Independent stores with their owners’ personal flair have broader, more constant collections of books as compared to big chain bookstores, Starcs said. At Barnes and Noble, if a book isn’t selling well, it’s taken off the shelf, whereas Starcs can build a collection on one topic throughout a long period of time and then sell all related books to one buyer when someone finds out the store has what he or she is looking for.
“This is darn near the last survivor. There used to be four or five stores of this kind around Bloomington,” Steele said. “I don’t understand why.”
EMBRACING A DIGITAL FUTURE
The computer in Caveat Emptor is an old, white Mac laptop.
It sits on the desk near the front door. Starcs and employee John McGuigan use it to help them determine a book’s worth by researching how much it costs elsewhere and how many copies are in circulation. Databases detail what’s in stock and credit for those who’ve sold to the store.
Until recently, Caveat Emptor decidedly did not sell online.
“Browsing is a different experience,” Starcs said. “You can tell a lot more about what you’re buying in the store than online, when you can look in books and not just at an ISBN or a picture of the cover, if you’re lucky.”
But necessity prompted Starcs to build an online used bookstore on Alibris.com, a website that allows independent booksellers to move to the Web.
Starcs said the Web store has helped diminish a problem rare and used bookstores often have: “knowing you have a great collection in some field and just waiting for people to come along who are also interested.”
It expanded the store’s potential customers from those in Bloomington who are interested in used books to the global market.
“Maybe no one in Bloomington wants it, but maybe someone else wants it,” he said. “We were building up a collection of good books. People weren’t buying locally. You put a list online and suddenly everyone in the world can see it.”
Thus far, the online store has proven successful for the business, Starcs said.
On average, Caveat Emptor makes a sale online once per day. Some days there are four or five orders, but there are three- or four-day stretches when no one buys online.
“It’s not a primary source of income, but it’s a nice supplement to the normal flow of business,” Starcs said. “Walk-in is still the primary source of income. Walk-in sales are probably 90 to 95 percent.”
UNCERTAIN NEXT STEPS
People pass by outside in the bustle of Walnut Street mid-Friday afternoon. They have their smartphones out, and most won’t look at the used bookstore they pass.
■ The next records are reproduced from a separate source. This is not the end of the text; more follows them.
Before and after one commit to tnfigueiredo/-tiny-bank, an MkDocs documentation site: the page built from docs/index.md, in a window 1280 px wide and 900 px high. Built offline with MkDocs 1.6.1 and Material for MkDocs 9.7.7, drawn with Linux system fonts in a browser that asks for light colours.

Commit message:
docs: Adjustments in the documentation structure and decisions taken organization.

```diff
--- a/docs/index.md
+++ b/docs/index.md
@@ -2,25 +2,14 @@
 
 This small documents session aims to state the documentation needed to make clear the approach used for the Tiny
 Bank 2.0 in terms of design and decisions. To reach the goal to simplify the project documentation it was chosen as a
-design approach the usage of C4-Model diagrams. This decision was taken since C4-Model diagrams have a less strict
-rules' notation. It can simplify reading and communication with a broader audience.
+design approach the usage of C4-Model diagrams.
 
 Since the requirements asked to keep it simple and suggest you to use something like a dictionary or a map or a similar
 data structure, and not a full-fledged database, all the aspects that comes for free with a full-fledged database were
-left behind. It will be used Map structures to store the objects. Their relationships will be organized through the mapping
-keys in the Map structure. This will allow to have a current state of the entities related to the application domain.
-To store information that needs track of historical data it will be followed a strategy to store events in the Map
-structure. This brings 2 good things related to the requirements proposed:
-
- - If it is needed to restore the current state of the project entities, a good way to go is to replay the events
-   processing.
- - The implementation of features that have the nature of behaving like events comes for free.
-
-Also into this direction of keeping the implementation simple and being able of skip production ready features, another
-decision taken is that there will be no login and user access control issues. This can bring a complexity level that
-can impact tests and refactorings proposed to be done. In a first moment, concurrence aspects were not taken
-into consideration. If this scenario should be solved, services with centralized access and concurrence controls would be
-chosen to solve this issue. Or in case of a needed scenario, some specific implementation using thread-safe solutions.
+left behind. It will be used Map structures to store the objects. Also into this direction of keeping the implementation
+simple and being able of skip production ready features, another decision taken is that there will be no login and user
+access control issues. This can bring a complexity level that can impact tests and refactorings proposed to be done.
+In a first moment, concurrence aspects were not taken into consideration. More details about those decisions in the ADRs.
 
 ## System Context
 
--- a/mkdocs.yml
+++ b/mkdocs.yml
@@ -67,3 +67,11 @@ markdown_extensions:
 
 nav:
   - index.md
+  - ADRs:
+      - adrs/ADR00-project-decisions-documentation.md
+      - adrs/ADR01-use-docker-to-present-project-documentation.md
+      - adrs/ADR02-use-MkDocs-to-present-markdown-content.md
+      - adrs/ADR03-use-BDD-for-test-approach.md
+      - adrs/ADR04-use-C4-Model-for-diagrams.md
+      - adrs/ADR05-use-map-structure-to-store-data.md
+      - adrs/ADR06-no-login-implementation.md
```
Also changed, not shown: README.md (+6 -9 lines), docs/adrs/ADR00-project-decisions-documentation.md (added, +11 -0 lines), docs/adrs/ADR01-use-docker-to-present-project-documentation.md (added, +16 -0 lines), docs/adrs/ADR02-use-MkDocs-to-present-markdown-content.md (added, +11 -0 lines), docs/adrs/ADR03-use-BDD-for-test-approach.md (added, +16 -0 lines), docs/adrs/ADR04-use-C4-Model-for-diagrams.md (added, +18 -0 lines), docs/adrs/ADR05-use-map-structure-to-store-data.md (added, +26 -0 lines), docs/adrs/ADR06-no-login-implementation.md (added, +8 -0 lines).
Inside, Starcs goes about his business as usual. He carries books to and from the desk, verifying what they’re really worth.
He said there are usually more people in the store on Friday afternoons.
He’s not sure how much longer his store will be around, but that’s not because of financial difficulties. He’s 69, and at some point he’ll retire from the bookstore business.
Starcs reconsiders Caveat Emptor’s long-term viability every year, and he’s confident it will at least survive the next few. But he has no interest in changing what he does.
“It’ll depend upon how many people are interested in what we’re doing,” he said. “Most people, I think, are still used to holding a book in their hands.”